Extracted data entries:

# # #

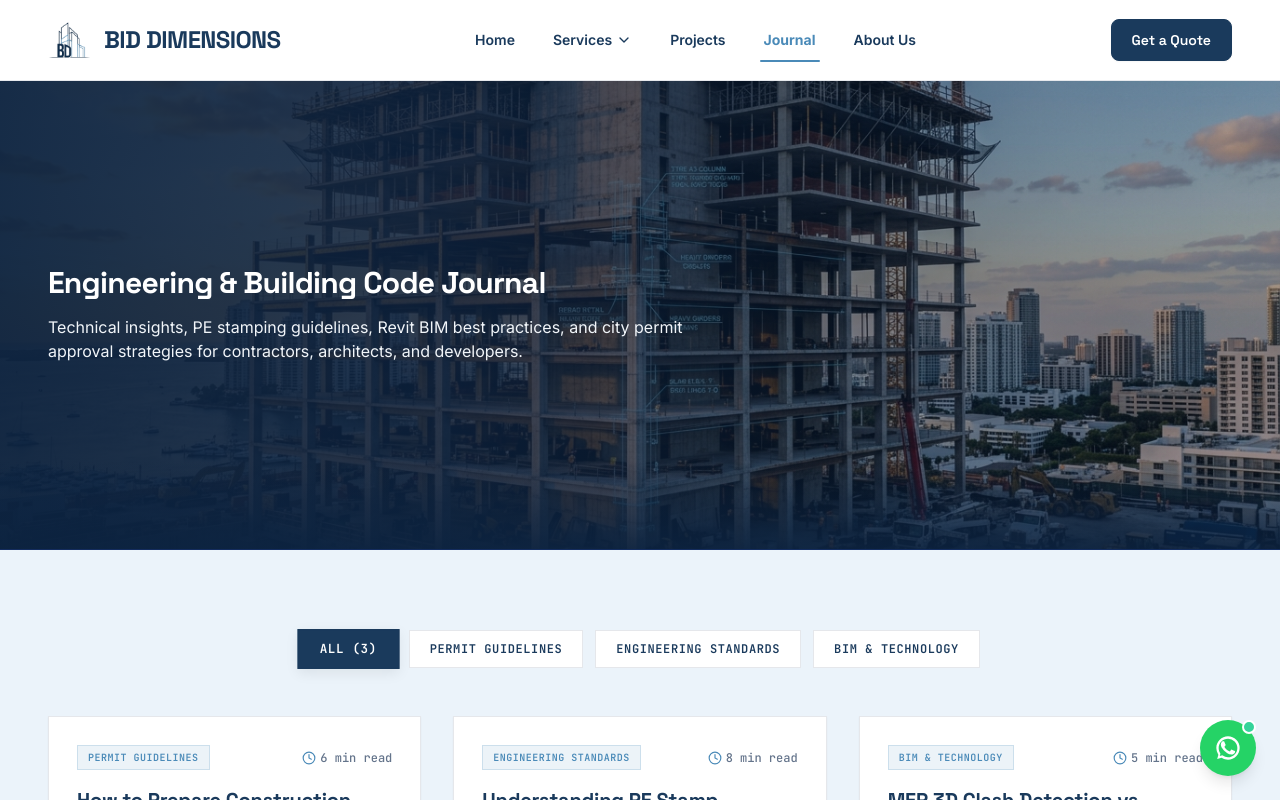
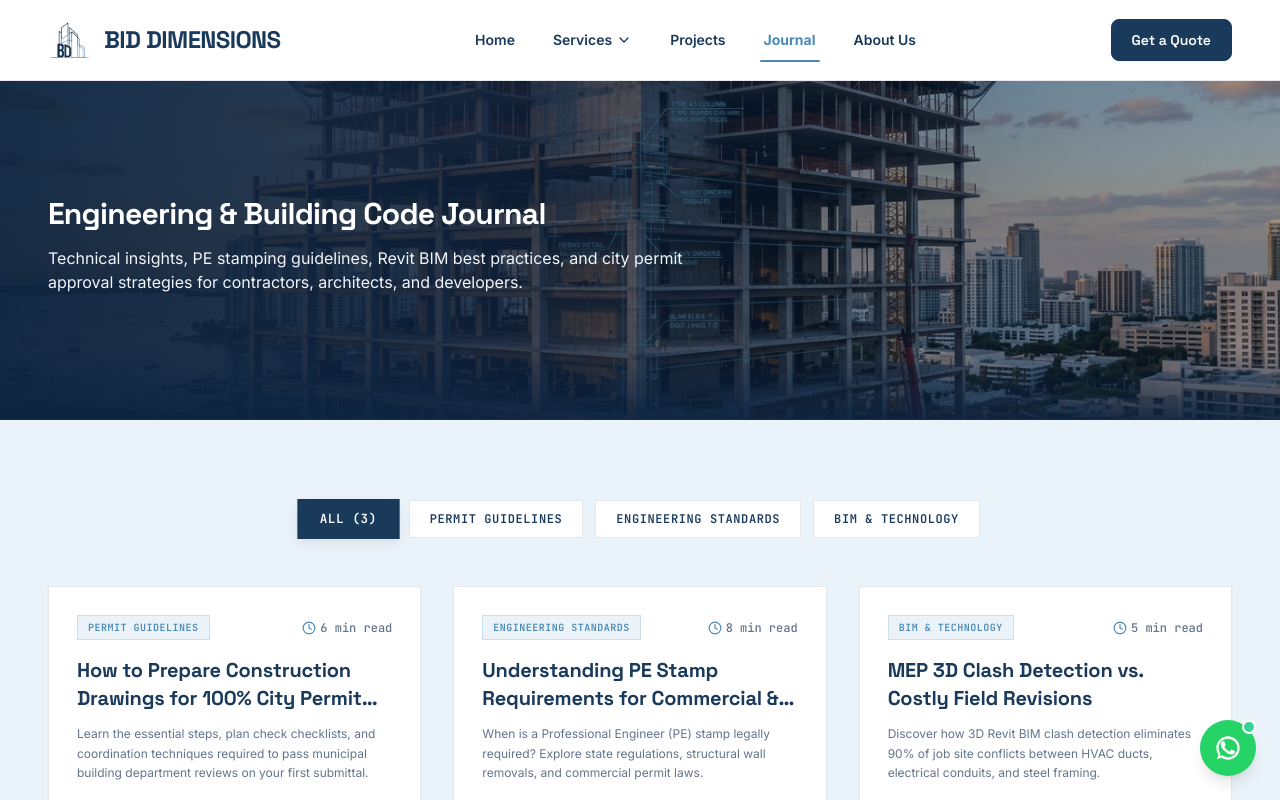
Before and after one commit to shehz-max/Bid-Dimension, a Next.js app: page /blog in a window 1280 px wide. Shown: the top 800 px of the page. Built offline with nearby package versions, Linux system fonts and the light colour scheme.

Commit message:
feat: calibrate subpage hero height to standard compact architectural proportions

```diff
--- a/components/organisms/Hero.tsx
+++ b/components/organisms/Hero.tsx
@@ -110,7 +110,7 @@ export const Hero: React.FC<HeroProps> = ({
 
   // Subpage Hero Variant: Clean Vibrant Blue Cinematic Header (Clean, Zero Clutter, No Buttons)
   return (
-    <section className="relative min-h-[480px] sm:min-h-[520px] lg:min-h-[550px] flex items-center pt-36 sm:pt-40 pb-16 sm:pb-20 bg-[#0C2340] border-b border-[#1E3A8A]/40 overflow-hidden text-white">
+    <section className="relative min-h-[360px] sm:min-h-[400px] lg:min-h-[420px] flex items-center pt-28 sm:pt-32 pb-12 sm:pb-14 bg-[#0C2340] border-b border-[#1E3A8A]/40 overflow-hidden text-white">
       {/* Background Architectural Artwork with High Clarity & Visibility */}
       <div className="absolute inset-0 pointer-events-none z-0 overflow-hidden">
         <img
```
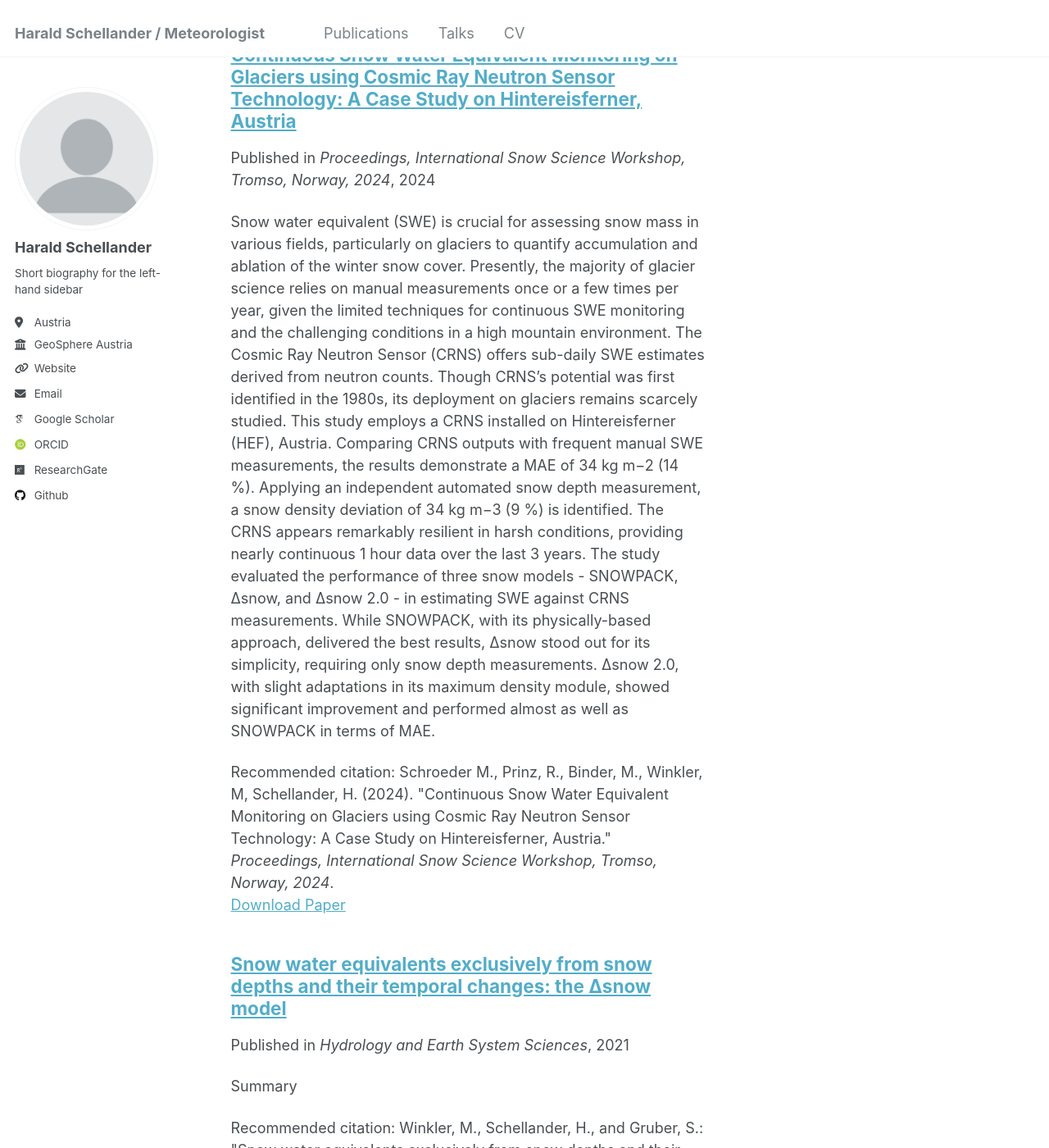
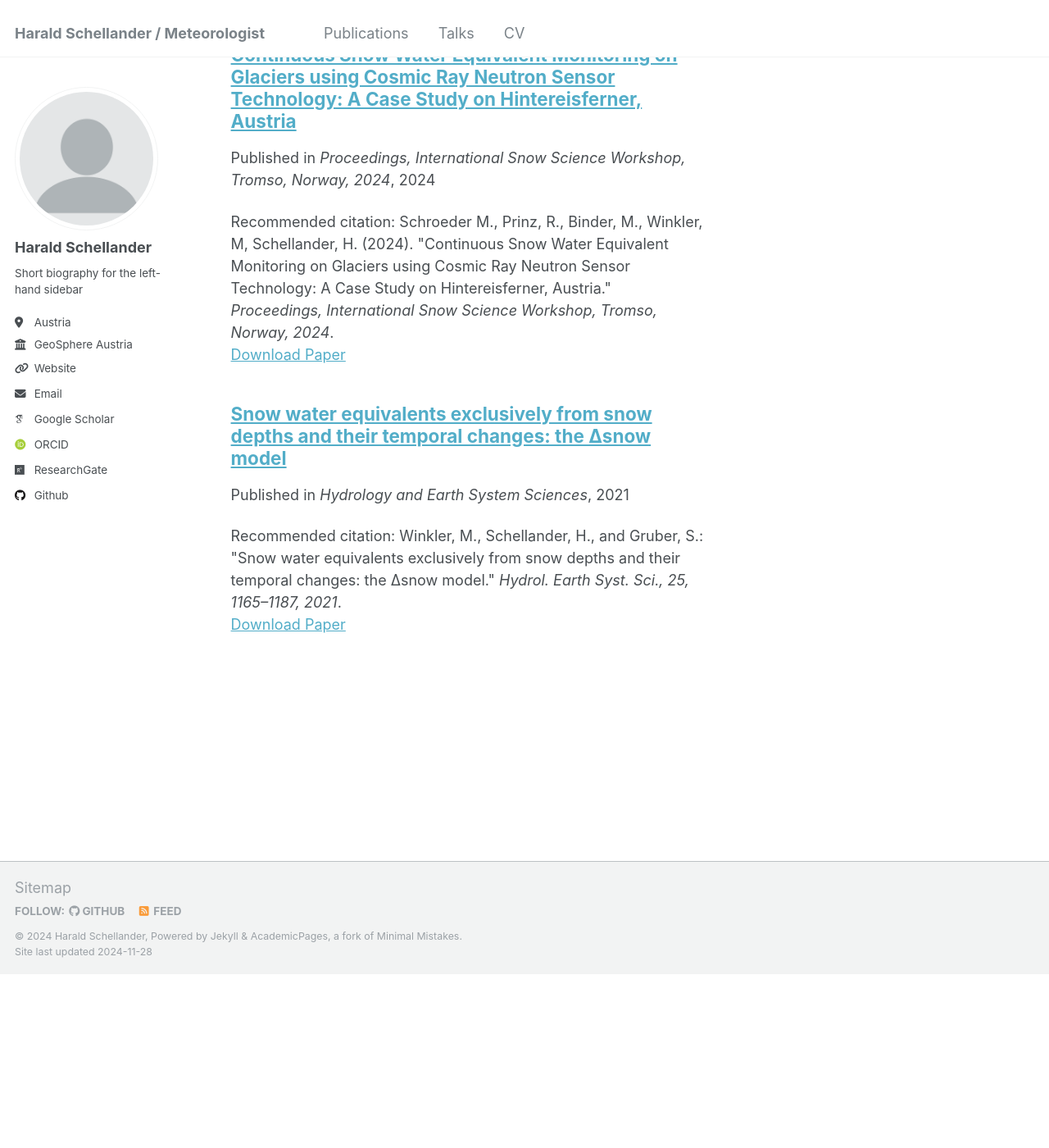
Before and after one commit to haraldschellander/haraldschellander.github.io, a Jekyll site: the page built from _pages/publications.html, in a window 1280 px wide and 1400 px high, scrolled down 258 px. Shown: the whole window at 82% size. Built offline with Jekyll 4.4.1, drawn with Linux system fonts in a browser that asks for light colours; some web fonts are replaced; after the commit the page ends 1447 px from its top, so only the background shows below that.

Commit message:
update pubs

```diff
--- a/_publications/schroeder_etal_2024_swe.md
+++ b/_publications/schroeder_etal_2024_swe.md
@@ -3,7 +3,7 @@ title: "Continuous Snow Water Equivalent Monitoring on Glaciers using Cosmic Ray
 collection: publications
 category: manuscripts
 permalink: /publication/schroeder_etal_2024_swe.html
-#excerpt: 'Snow water equivalent (SWE) is crucial for assessing snow mass in various fields, particularly on glaciers to #quantify accumulation and ablation of the winter snow cover. Presently, the majority of glacier science relies on manual #measurements once or a few times per year, given the limited techniques for continuous SWE monitoring and the challenging #conditions in a high mountain environment. The Cosmic Ray Neutron Sensor (CRNS) offers sub-daily SWE estimates derived #from neutron counts. Though CRNS’s potential was first identified in the 1980s, its deployment on glaciers remains #scarcely studied. This study employs a CRNS installed on Hintereisferner (HEF), Austria. Comparing CRNS outputs with #frequent manual SWE measurements, the results demonstrate a MAE of 34 kg m−2 (14 %). Applying an independent automated #snow depth measurement, a snow density deviation of 34 kg m−3 (9 %) is identified. The CRNS appears remarkably resilient #in harsh conditions, providing nearly continuous 1 hour data over the last 3 years. The study evaluated the performance #of three snow models - SNOWPACK, ∆snow, and ∆snow 2.0 - in estimating SWE against CRNS measurements. While SNOWPACK, with #its physically-based approach, delivered the best results, ∆snow stood out for its simplicity, requiring only snow depth #measurements. ∆snow 2.0, with slight adaptations in its maximum density module, showed significant improvement and #performed almost as well as SNOWPACK in terms of MAE.'
+excerpt: ""
 date: 2024-09-23
 venue: 'Proceedings, International Snow Science Workshop, Tromso, Norway, 2024'
 #slidesurl: 'http://academicpages.github.io/files/slides1.pdf'
--- a/_publications/winkler_etal_2021_deltasnow.md
+++ b/_publications/winkler_etal_2021_deltasnow.md
@@ -3,7 +3,7 @@ title: "Snow water equivalents exclusively from snow depths and their temporal c
 collection: publications
 category: manuscripts
 permalink: /publication/swinkler_etal_2021_deltasnow
-excerpt: 'Summary'
+excerpt: ''
 date: 2021-05-03
 venue: 'Hydrology and Earth System Sciences'
 #slidesurl: 'http://academicpages.github.io/files/slides1.pdf'
```
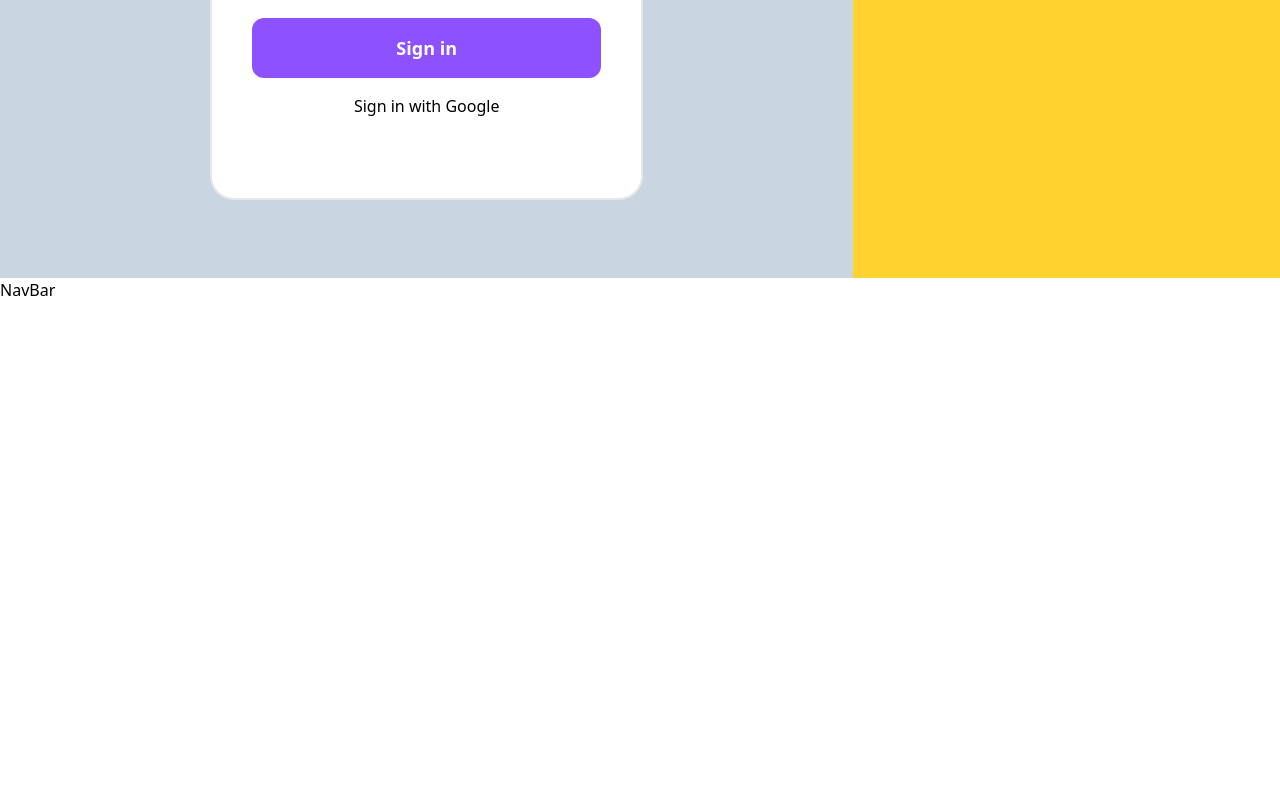
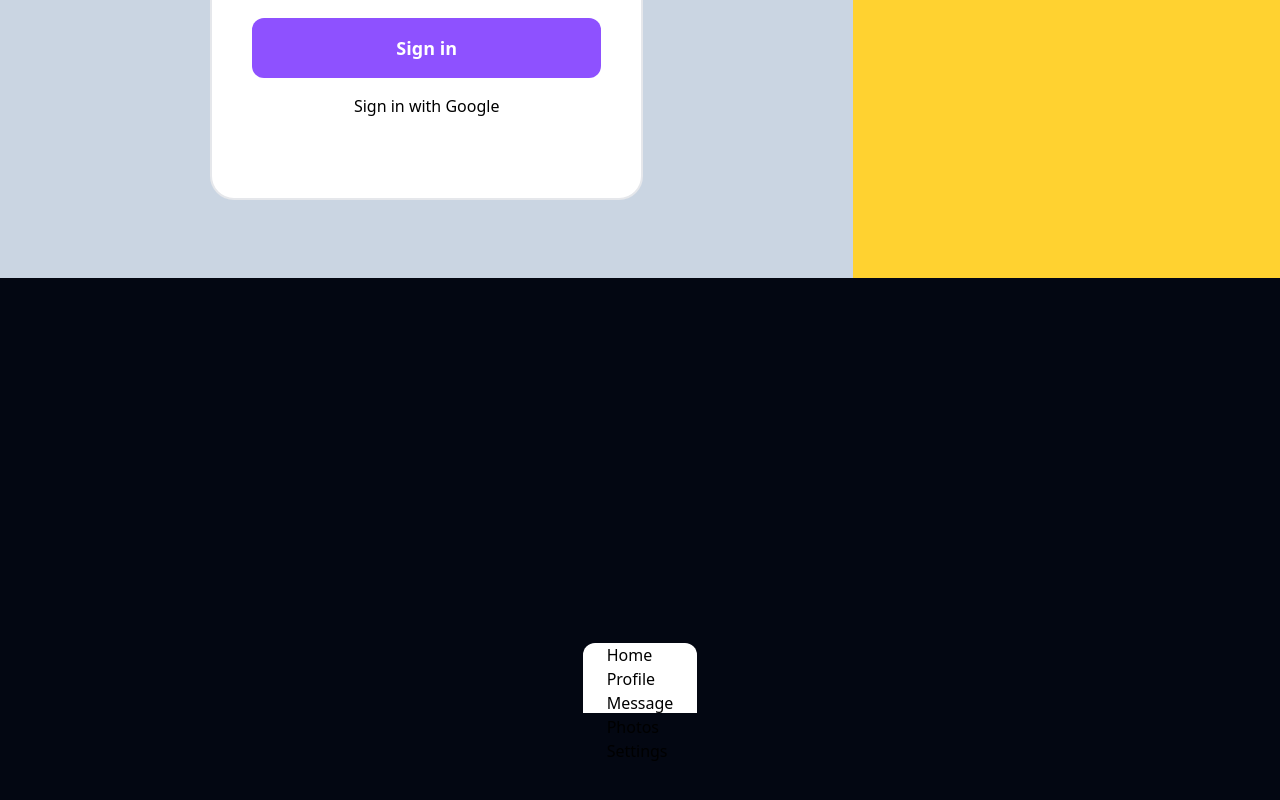
Before and after one commit to johnsonbhaskaran/Food-from-Home, a React (Vite) app: page / in a window 1280 px wide. Shown: the part 522-1322 px from the top of the page. Before the commit the page ends 824 px from the top, so only its background shows below. Built offline with nearby package versions, Linux system fonts and the light colour scheme.

Commit message:
Navigation

```diff
--- a/index.html
+++ b/index.html
@@ -11,6 +11,8 @@
 <body>
   <div id="root"></div>
   <script type="module" src="/src/main.jsx"></script>
+  <script type="module" src="https://unpkg.com/ionicons@7.1.0/dist/ionicons/ionicons.esm.js"></script>
+  <script nomodule src="https://unpkg.com/ionicons@7.1.0/dist/ionicons/ionicons.js"></script>
 </body>
 
 </html>
--- a/src/components/NavBar.jsx
+++ b/src/components/NavBar.jsx
@@ -1,7 +1,32 @@
 import React from "react";
 
 const NavBar = () => {
-  return <div>NavBar</div>;
+  const Menus = [
+    { name: "Home", icon: "home-outline", dis: "translate-x-0" },
+    { name: "Profile", icon: "person-outline", dis: "translate-x-16" },
+    { name: "Message", icon: "chatbubble-outline", dis: "translate-x-32" },
+    { name: "Photos", icon: "camera-outline", dis: "translate-x-48" },
+    { name: "Settings", icon: "settings-outline", dis: "translate-x-64" },
+  ];
+
+  return (
+    <div className='w-full h-screen bg-gray-950 flex justify-center items-center'>
+      <div className='bg-white max-h-[4.4rem] px-6 rounded-t-xl'>
+        <ul>
+          {Menus.map((menu, i) => (
+            <li key={i}>
+              <a href='#'>
+                <span>
+                  <ion-icon name={menu.icon}></ion-icon>
+                </span>
+                <span>{menu.name}</span>
+              </a>
+            </li>
+          ))}
+        </ul>
+      </div>
+    </div>
+  );
 };
 
 export default NavBar;
```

# # #

Using the records above, copy each line that contains "components".

#### Exercise output
--- a/components/organisms/Hero.tsx
+++ b/components/organisms/Hero.tsx
--- a/src/components/NavBar.jsx
+++ b/src/components/NavBar.jsx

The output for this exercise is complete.